A couple of nervous nights await Yakima Valley fruit growers as subfreezing overnight temperatures blanket fruit-growing districts.
Low temperatures Friday night were forecast to reach the upper teens in the colder locations to the low 20s, which would pose risks for bud damage in soft fruits like apricots and cherries and some early apples and pears.
Tonight is forecast to be only marginally warmer before temperatures gradually increase early next week.
“We would much prefer not to be in these types of temperatures,” said Mark LaPierre, a horticulturalist with Wilbur-Ellis Co. of Yakima, a crop consulting and supply firm. “We are thinking with that forecast, stone (fruit) and more advanced apples and pears are susceptible.”
The cold weather at the start of spring has followed a period of unseasonably warm days earlier this month that increased fruit bud development.

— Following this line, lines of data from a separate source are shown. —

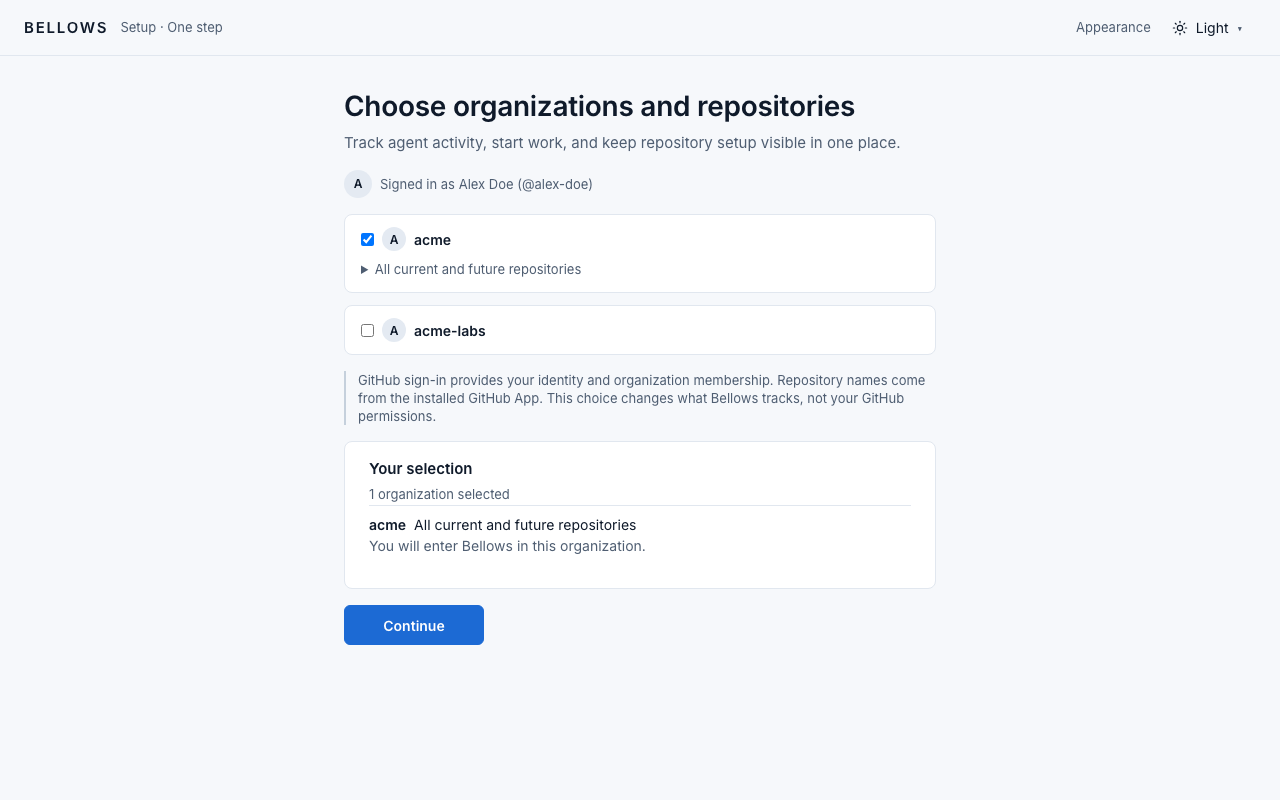
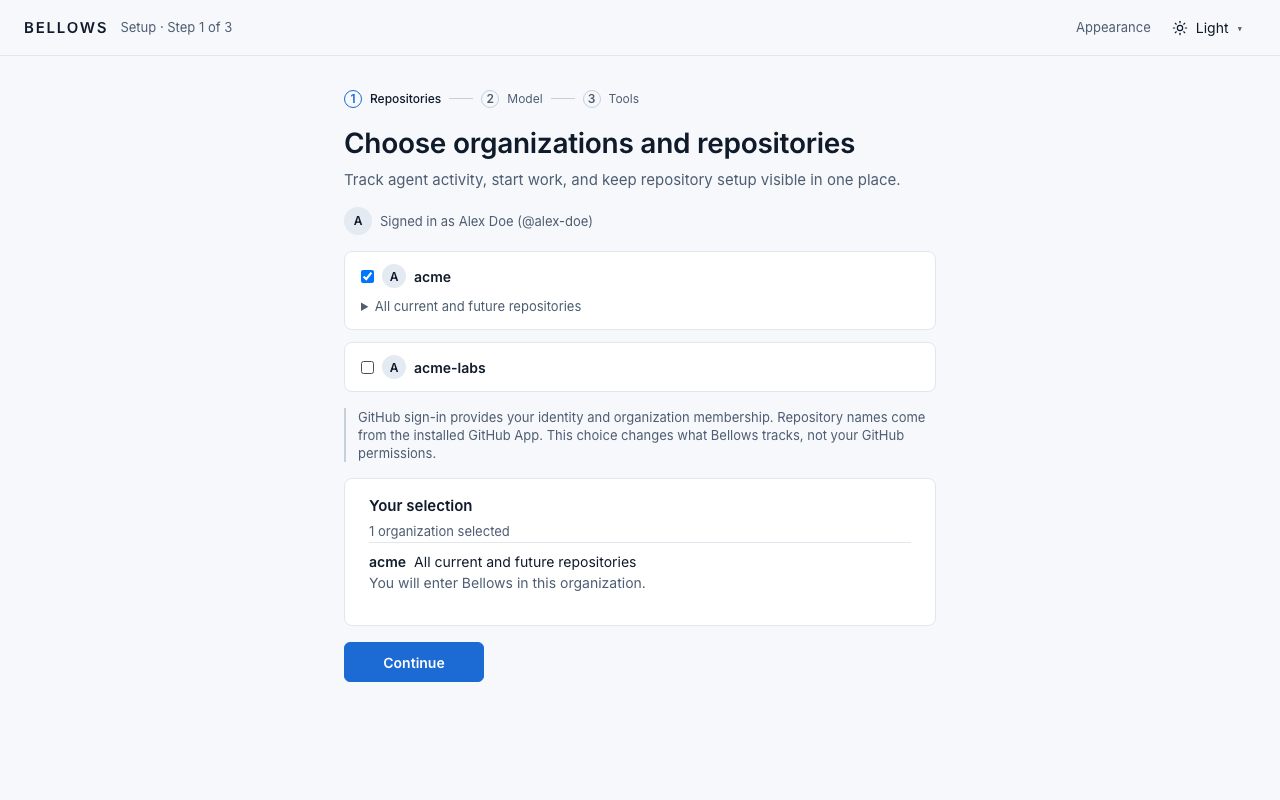
docs(site): update the user docs for v0.0.17, add members and organization guides
Claude-Session: https://claude.ai/code/session_01C72TdyqxBWZae6x1nJQqNj

Changed region(s): [[0.25, 0.0938, 0.7188, 0.875], [0.125, 0.0312, 0.1875, 0.0625]]

diff --git a/site/README.md b/site/README.md
@@ -33,9 +33,12 @@ Light theme, captured from the web app with fictional data (org `acme`, repo `ac
 | -------------------------------------- | ---------- | ------------------------------------------------------------- |
 | `images/quickstart/01-onboarding.png`    | 1280 × 800 | Choose organizations and repositories, one org selected       |
 | `images/quickstart/02-settings-repos.png`| 1280 × 380 | Settings → Repositories with the example repo listed          |
-| `images/quickstart/03-new-task.png`      | 1440 × 470 | New task with the example prompt, repo and executor picked    |
+| `images/quickstart/03-new-task.png`      | 1440 × 780 | The You're set page: summary, starters and the composer with the example prompt |
 | `images/quickstart/04-question.png`      | 660 × 360  | An agent question waiting for an answer, cropped to the card  |
 | `images/quickstart/05-task-review.png`   | 1280 × 920 | Task page waiting for review, with the published PR           |
+| `images/quickstart/07-connect-model.png` | 1280 × 980 | Setup step 2, Connect a model, with Anthropic picked and a checked key |
+| `images/quickstart/08-connect-tracker.png` | 1280 × 800 | Setup step 3, Connect your issue tracker                    |
+| `images/guides/07-members.png`           | 1056 × 849 | Settings → Organization: Members, Removed members, Invite members (fictional members `alex-doe`, `sam-roe`, `kim-lee`, `jo-park`) |
 | `images/guides/06-inbox.png`             | 1440 × 640 | Needs attention with 3–5 tasks in mixed states                |
 
 This repo is public: screenshots and examples must not show a real organization, repository,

Matt Whiting, a Washington State University horticulturalist at the Prosser research center, said there is definite concern about weekend temperatures reaching the low 20s, at which point some bud losses would occur.
“Apricots are the first species that flowers. There are some growers in the West Valley and Parker areas that will be at risk,” Whiting said.
Some areas experienced colder temperatures Friday morning. Data maintained by the Washington State University agricultural weather network at the Prosser research center, showed Moxee recorded a low temperature of 16 degrees Fahrenheit. Pomona, east of Selah, hit 21 degrees. Wapato and Toppenish had lows of 24 degrees.
Nic Loyd, a meteorologist with the weather network, said the region is under a cold air mass following the passage of a cold front that included windy conditions. Little wind is expected this weekend to help mix the air and warm temperatures.
“We have a convergence of factors that will make for a cold series of nights,” he said.
The National Weather Service is forecasting a low this morning of 22 degrees in Yakima. Overnight low temperatures early Sunday will be 25 degrees before warming to the high 30s by midweek.